Looking for a foreclosure or REO property in ?
What's an REO?
REO is short for Real Estate Owned. These are properties that have gone through foreclosure which the bank or mortage company presently owns. This is unlike real estate up for foreclosure auction. If you buy a property during a foreclosure sale, you must pay at least the loan balance plus any interest and other fees amassed during the foreclosure process. The buyer must also be willing to pay with cash in hand. To top everything off, you'll get the property entirely as is. That might comprise prevailing liens and even current residents that may require expulsion.
A REO, on the other hand, is a much neater and attractive option. The REO property did not find a buyer during foreclosure auction. Now the bank owns it. The lender will deal with the elimination of tax liens, evict occupants if needed and generally organize for the issuance of a title insurance policy to the buyer at closing. Note that REOs may be exempt from typical disclosure requirements. In California, for example, banks are not required to give a Transfer Disclosure Statement, a document that ordinarily requires sellers to reveal any defects they are knowledgeable of.
Is an REO in Clearwater a bargain?

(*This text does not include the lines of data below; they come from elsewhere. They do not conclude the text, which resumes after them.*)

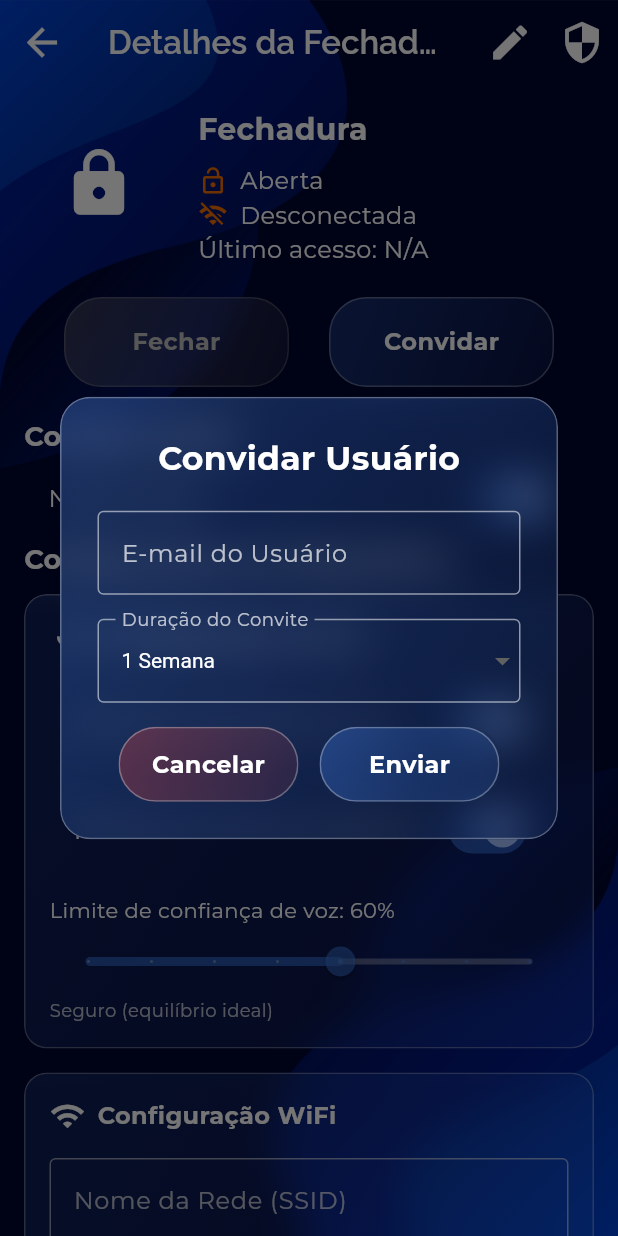
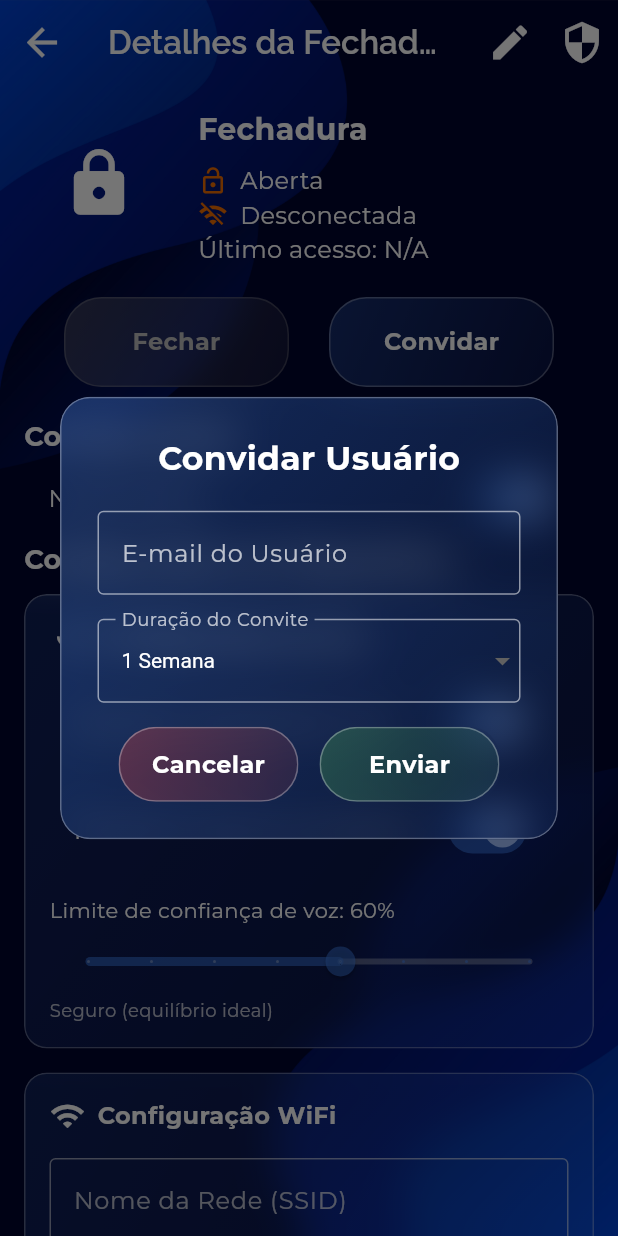
Before and after one commit to lucca-pellegrini/LockWise, a Flutter app: the LockDetails screen opened directly with empty values, after a tap on "Convidar", on a phone screen of 412 x 824 dp. Run offline on Flutter 3.47's test engine with Material 3 defaults, Android fonts, the phone set to English and light mode, and no system bars; our stand-ins replace carousel_slider, cloud_firestore, firebase_auth, firebase_core, flutter_dotenv, flutter_secure_storage and 3 more; missing offline and left inert: record, wifi_scan; accounts and stored records are empty; generated files the repository leaves out were written again; network calls fail.

Commit message:
chore(app): muda cor de botões de confirmação para serem consistentes

```diff
--- a/app/lib/PaginaDetalhe.dart
+++ b/app/lib/PaginaDetalhe.dart
@@ -1822,6 +1822,7 @@ class _LockDetailsState extends State<LockDetails> with WidgetsBindingObserver {
                                   }
                                 },
                                 text: ('Enviar'),
+                                color: Colors.green,
                                 width: 120,
                                 height: 50,
                               ),
--- a/app/lib/PaginaInicial.dart
+++ b/app/lib/PaginaInicial.dart
@@ -931,7 +931,7 @@ class _InicialState extends State<Inicial> {
                                             );
                                           }
                                         },
-                                  color: Colors.white,
+                                  color: isPairing ? Colors.white : Colors.green,
                                 ),
                               ],
                             ),
```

It's frequently though that any REO must be a steal and an possibility for easy money. This just isn't true. You have to be cautious about buying a REO if your intent is to make money off of it. While it's true that the bank is typically anxious to sell it quickly, they are also strongly motivated to get as much as they can for it. When considering the value of a REO, you need to look closely at comparable sales in the neighborhood and be sure to take into account the time and cost of any repairs or remodeling needed to prepare the house for resale. There are bargains with potential to make money, and many people do very well buying foreclosures. However there are also many REO's that are not good buys and may lose money.
All set to make an offer?

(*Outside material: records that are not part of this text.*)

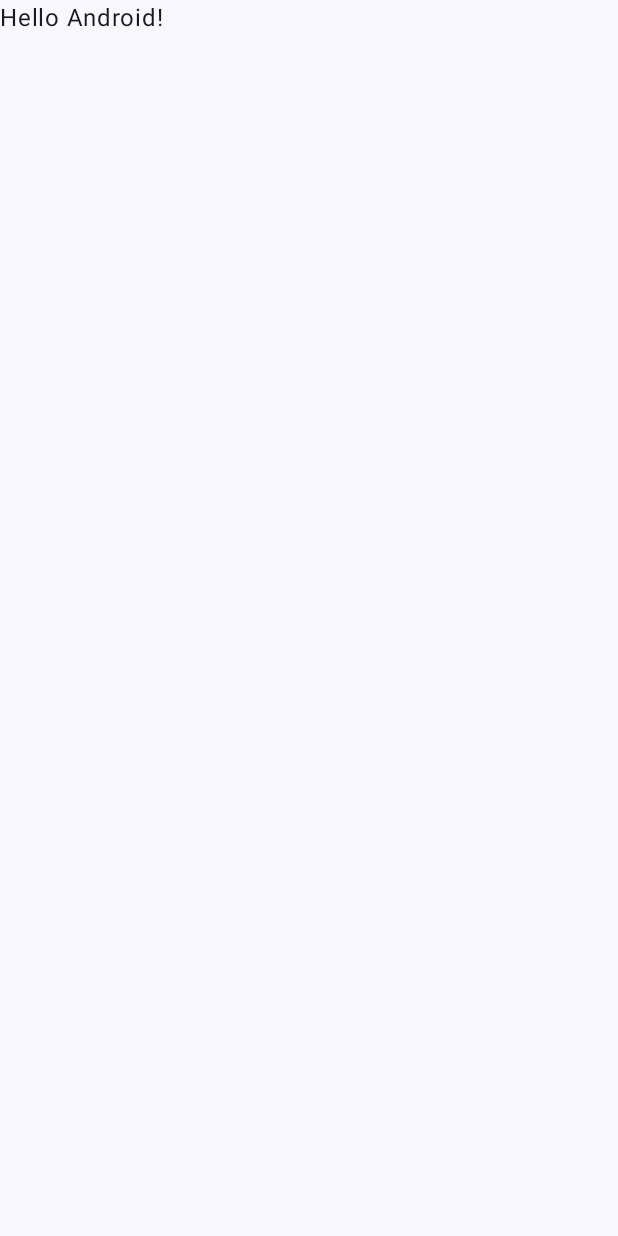
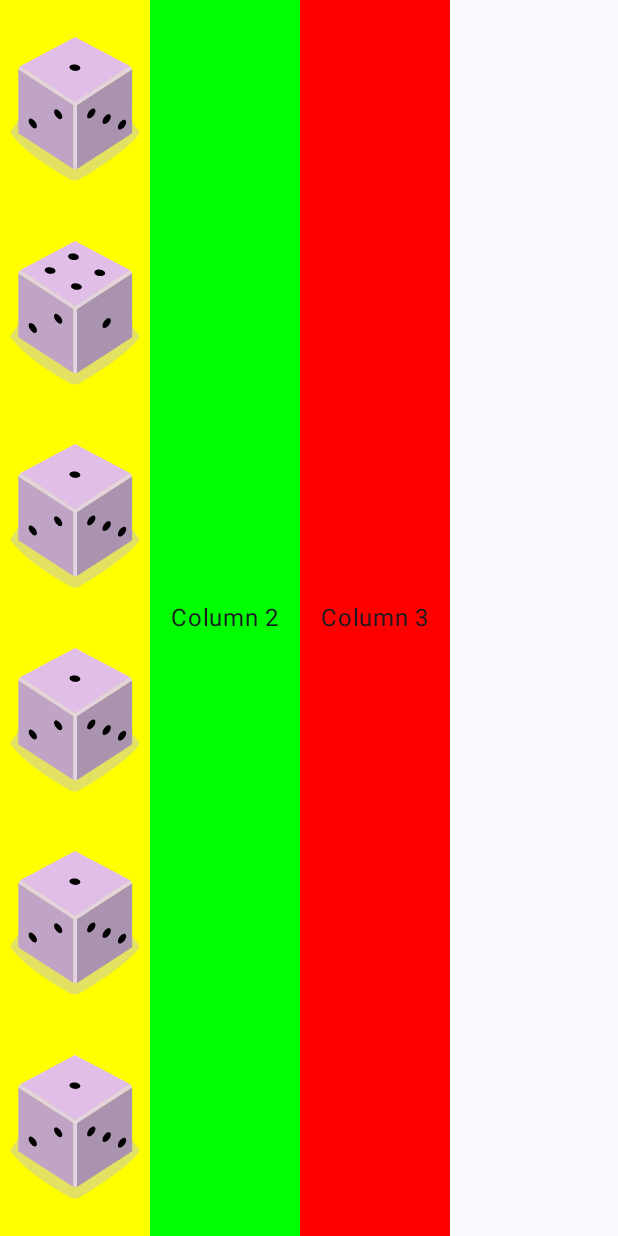
Before and after one commit to Dharshanaprasad/DharshanaBook, an Android app built with Jetpack Compose: the screen it shows after launch (MainActivity), on a phone screen of 412 x 824 dp. Before the commit the screen is almost empty. Run offline under Robolectric (Android 15) with nearby library versions, the phone set to English and light mode, and no system bars.

Commit message:
test layout

```diff
--- a/app/build.gradle.kts
+++ b/app/build.gradle.kts
@@ -6,7 +6,7 @@ plugins {
 
 android {
     namespace = "com.dharshana007.book"
-    compileSdk = 34
+    compileSdk = 35
 
     defaultConfig {
         applicationId = "com.dharshana007.book"
--- a/app/src/main/java/com/dharshana007/book/MainActivity.kt
+++ b/app/src/main/java/com/dharshana007/book/MainActivity.kt
@@ -4,13 +4,25 @@ import android.os.Bundle
 import androidx.activity.ComponentActivity
 import androidx.activity.compose.setContent
 import androidx.activity.enableEdgeToEdge
+import androidx.compose.foundation.Image
+import androidx.compose.foundation.background
+import androidx.compose.foundation.layout.Arrangement
+import androidx.compose.foundation.layout.Column
+import androidx.compose.foundation.layout.Row
+import androidx.compose.foundation.layout.fillMaxHeight
 import androidx.compose.foundation.layout.fillMaxSize
 import androidx.compose.foundation.layout.padding
+import androidx.compose.foundation.layout.width
 import androidx.compose.material3.Scaffold
 import androidx.compose.material3.Text
 import androidx.compose.runtime.Composable
+import androidx.compose.ui.Alignment
 import androidx.compose.ui.Modifier
+import androidx.compose.ui.graphics.Color
+import androidx.compose.ui.modifier.modifierLocalOf
+import androidx.compose.ui.res.painterResource
 import androidx.compose.ui.tooling.preview.Preview
+import androidx.compose.ui.unit.dp
 import com.dharshana007.book.ui.theme.DharshanaBookTheme
 
 class MainActivity : ComponentActivity() {
@@ -19,16 +31,51 @@ class MainActivity : ComponentActivity() {
         enableEdgeToEdge()
         setContent {
             DharshanaBookTheme {
+                //Scaffold; layout component material for design layout
+                //top app bar, bottom bar, drawer...
                 Scaffold(modifier = Modifier.fillMaxSize()) { innerPadding ->
-                    Greeting(
-                        name = "Android",
-                        modifier = Modifier.padding(innerPadding)
-                    )
+                    //Greeting(
+                    // name = "Android",
+                    // modifier = Modifier.padding(innerPadding)
+                    //)
+                    TestLayout(modifier = Modifier.padding(innerPadding))
                 }
             }
         }
     }
 }
+
+@Composable
+fun TestLayout(modifier: Modifier = Modifier){
+    Row(modifier = Modifier.fillMaxSize()) {
+        Column (modifier = Modifier.fillMaxHeight().width(100.dp).background(Color.Yellow),
+                verticalArrangement = Arrangement.SpaceEvenly
+        ){
+            repeat(times = 6){
+                //display a dice
+             Image(
+                 painter = painterResource(image_ids[it]),
+                 contentDescription = "Dice $it"
+             )
+            }
+        }
+        Column (modifier = Modifier.fillMaxHeight().width(100.dp).background(Color.Green),
+            verticalArrangement = Arrangement.Center,
+            horizontalAlignment = Alignment.CenterHorizontally
+        ){
+            Text(text = "Column 2")
+        }
+        Column (modifier = Modifier.fillMaxHeight().width(100.dp).background(Color.Red),
+            verticalArrangement = Arrangement.Center,
+            horizontalAlignment = Alignment.CenterHorizontally
+            ){
+            Text(text = "Column 3")
+        }
+
+    }
+
+}
+
 
 @Composable
 fun Greeting(name: String, modifier: Modifier = Modifier) {
@@ -45,3 +92,13 @@ fun GreetingPreview() {
         Greeting("Android")
     }
 }
+
+
+private val image_ids = listOf (
+    R.drawable.dice_1,
+    R.drawable.dice_4,
+    R.drawable.dice_1,
+    R.drawable.dice_1,
+    R.drawable.dice_1,
+    R.drawable.dice_1
+)
--- /dev/null
+++ b/app/src/main/res/drawable/dice_1.xml
@@ -0,0 +1,66 @@
+<!--
+  ~ Copyright 2022, The Android Open Source Project
+  ~
+  ~ Licensed under the Apache License, Version 2.0 (the "License");
+  ~ you may not use this file except in compliance with the License.
+  ~ You may obtain a copy of the License at
+  ~
+  ~     http://www.apache.org/licenses/LICENSE-2.0
+  ~
+  ~ Unless required by applicable law or agreed to in writing, software
+  ~ distributed under the License is distributed on an "AS IS" BASIS,
+  ~ WITHOUT WARRANTIES OR CONDITIONS OF ANY KIND, either express or implied.
+  ~ See the License for the specific language governing permissions and
+  ~ limitations under the License.
+  -->
+
+<vector xmlns:android="http://schemas.android.com/apk/res/android"
+    android:width="200dp"
+    android:height="250dp"
+    android:viewportWidth="800"
+    android:viewportHeight="1000">
+    <path
+        android:fillAlpha="0.5"
+        android:fillColor="#C5C4C4"
+        android:pathData="M740.8,635.42c-68.27,90.47 -249.77,201.76 -316,240.63a50.7,50.7 0,0 1,-49.93 0.81c-64.19,-35 -234.09,-133.88 -315.65,-242a14.69,14.69 0,0 1,-0.12 -17.49c77.58,-106.29 159.67,-258.89 341.06,-258.89 182,0 242.19,139.08 340.27,258.88A14.62,14.62 0,0 1,740.8 635.42Z"
+        android:strokeAlpha="0.5" />
+    <path
+        android:fillColor="#AA93AE"
+        android:pathData="M704.9,630l-294.29,191.06l0,-340.85l294.29,-191.06l0,340.85z" />
+    <path
+        android:fillColor="#C0A4C5"
+        android:pathData="M97.59,630l294.29,191.06l0,-340.85l-294.29,-191.06l0,340.85z" />
+    <path
+        android:fillColor="#E1BEE7"
+        android:pathData="M400.14,464.73l-293.19,-191.45l293.19,-156.31l295.39,156.31l-295.39,191.45z" />
+    <path
+        android:fillColor="#E2D3E4"
+        android:pathData="M106.95,273.28l-9.36,15.87l294.29,191.06l8.26,-15.48l-293.19,-191.45z" />
+    <path
+        android:fillColor="#E2D3E4"
+        android:pathData="M695.53,273.28l9.37,15.87l-294.29,191.06l-10.47,-15.48l295.39,-191.45z" />
+    <path
+        android:fillColor="#E2D3E4"
+        android:pathData="M391.88,480.21h18.73v340.85h-18.73z" />
+    <path
+        android:fillColor="#E7DCE8"
+        android:pathData="M400.14,464.73l-8.26,15.48l18.73,0l-10.47,-15.48z" />
+    <path
+        android:fillColor="#000000"
+        android:pathData="M397.45,297.62a16.9,28.71 97.07,1 0,4.16 -33.54a16.9,28.71 97.07,1 0,-4.16 33.54z" />
+    <path
+        android:fillColor="#000000"
+        android:pathData="M297.17,539.02a30.12,16.11 53.82,1 0,26.01 -19.02a30.12,16.11 53.82,1 0,-26.01 19.02z" />
+    <path
+        android:fillColor="#000000"
+        android:pathData="M161.96,588.24a30.12,16.11 53.82,1 0,26.01 -19.02a30.12,16.11 53.82,1 0,-26.01 19.02z" />
+    <path
+        android:fillColor="#000000"
+        android:pathData="M551.15,579.45a30.12,16.11 126.18,1 0,35.56 -48.62a30.12,16.11 126.18,1 0,-35.56 48.62z" />
+    <path
+        android:fillColor="#000000"
+        android:pathData="M469.12,549.58a30.12,16.11 126.18,1 0,35.56 -48.62a30.12,16.11 126.18,1 0,-35.56 48.62z" />
+    <path
+        android:fillColor="#000000"
+        android:pathData="M633.17,609.29a30.12,16.11 126.18,1 0,35.56 -48.62a30.12,16.11 126.18,1 0,-35.56 48.62z" />
+</vector>
--- /dev/null
+++ b/app/src/main/res/drawable/dice_4.xml
@@ -0,0 +1,69 @@
+<!--
+  ~ Copyright 2022, The Android Open Source Project
+  ~
+  ~ Licensed under the Apache License, Version 2.0 (the "License");
+  ~ you may not use this file except in compliance with the License.
+  ~ You may obtain a copy of the License at
+  ~
+  ~     http://www.apache.org/licenses/LICENSE-2.0
+  ~
+  ~ Unless required by applicable law or agreed to in writing, software
+  ~ distributed under the License is distributed on an "AS IS" BASIS,
+  ~ WITHOUT WARRANTIES OR CONDITIONS OF ANY KIND, either express or implied.
+  ~ See the License for the specific language governing permissions and
+  ~ limitations under the License.
+  -->
+
+<vector xmlns:android="http://schemas.android.com/apk/res/android"
+    android:width="200dp"
+    android:height="250dp"
+    android:viewportWidth="800"
+    android:viewportHeight="1000">
+    <path
+        android:fillAlpha="0.5"
+        android:fillColor="#C5C4C4"
+        android:pathData="M740.8,635.42c-68.27,90.47 -249.77,201.76 -316,240.63a50.7,50.7 0,0 1,-49.93 0.81c-64.19,-35 -234.09,-133.88 -315.65,-242a14.69,14.69 0,0 1,-0.12 -17.49c77.58,-106.29 159.67,-258.89 341.06,-258.89 182,0 242.19,139.08 340.27,258.88A14.62,14.62 0,0 1,740.8 635.42Z"
+        android:strokeAlpha="0.5" />
+    <path
+        android:fillColor="#AA93AE"
+        android:pathData="M704.9,630l-294.29,191.06l0,-340.85l294.29,-191.06l0,340.85z" />
+    <path
+        android:fillColor="#C0A4C5"
+        android:pathData="M97.59,630l294.29,191.06l0,-340.85l-294.29,-191.06l0,340.85z" />
+    <path
+        android:fillColor="#E1BEE7"
+        android:pathData="M400.14,464.73l-293.19,-191.45l293.19,-156.31l295.39,156.31l-295.39,191.45z" />
+    <path
+        android:fillColor="#E2D3E4"
+        android:pathData="M106.95,273.28l-9.36,15.87l294.29,191.06l8.26,-15.48l-293.19,-191.45z" />
+    <path
+        android:fillColor="#E2D3E4"
+        android:pathData="M695.53,273.28l9.37,15.87l-294.29,191.06l-10.47,-15.48l295.39,-191.45z" />
+    <path
+        android:fillColor="#E2D3E4"
+        android:pathData="M391.88,480.21h18.73v340.85h-18.73z" />
+    <path
+        android:fillColor="#E7DCE8"
+        android:pathData="M400.14,464.73l-8.26,15.48l18.73,0l-10.47,-15.48z" />
+    <path
+        android:fillColor="#000000"
+        android:pathData="M530.08,303.65a16.9,28.71 97.07,1 0,4.16 -33.54a16.9,28.71 97.07,1 0,-4.16 33.54z" />
+    <path
+        android:fillColor="#000000"
+        android:pathData="M389.68,218.17a16.9,28.71 97.07,1 0,4.16 -33.54a16.9,28.71 97.07,1 0,-4.16 33.54z" />
+    <path
+        android:fillColor="#000000"
+        android:pathData="M405.35,377.09a16.9,28.71 97.07,1 0,4.16 -33.54a16.9,28.71 97.07,1 0,-4.16 33.54z" />
+    <path
+        android:fillColor="#000000"
+        android:pathData="M264.95,291.6a16.9,28.71 97.07,1 0,4.16 -33.54a16.9,28.71 97.07,1 0,-4.16 33.54z" />
+    <path
+        android:fillColor="#000000"
+        android:pathData="M297.17,541.59a30.12,16.11 53.82,1 0,26.01 -19.02a30.12,16.11 53.82,1 0,-26.01 19.02z" />
+    <path
+        android:fillColor="#000000"
+        android:pathData="M161.96,590.81a30.12,16.11 53.82,1 0,26.01 -19.02a30.12,16.11 53.82,1 0,-26.01 19.02z" />
+    <path
+        android:fillColor="#000000"
+        android:pathData="M551.15,579.45a30.12,16.11 126.18,1 0,35.56 -48.62a30.12,16.11 126.18,1 0,-35.56 48.62z" />
+</vector>
```
Also changed, not shown: app/src/main/res/drawable/dice_2.xml (added, +66 -0 lines), app/src/main/res/drawable/dice_3.xml (added, +66 -0 lines), app/src/main/res/drawable/dice_5.xml (added, +75 -0 lines), app/src/main/res/drawable/dice_6.xml (added, +81 -0 lines), gradle/libs.versions.toml (+5 -5 lines).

Most mortgage companies have a REO department that you'll work with while buying a REO property from them. Usually the REO department will use a listing agent to get their REO properties listed on the local MLS. Before making your offer, you'll want to contact either the listing agent or REO department at the bank and discover as much as you can about what they know about the condition of the property and what their process is for taking offers. Since banks typically sell REO properties "as is", you may want to include an inspection contingency in your offer that gives you time to check for unseen damage and withdraw the offer if you find it.
As with making any offer on real estate, providing documentation of your ability to pay may make your offer more attractive, such as a pre-approval letter from a lender. Once you've submitted your offer, you can expect the bank to counter offer. From there it will be your choice whether to accept their counter, or offer a counter to the counter offer. Understand, you'll be dealing with a process that usually involves multiple people at the bank, and they don't work evenings or weekends. It's typical for the process of offers and counter offers to take days or even weeks.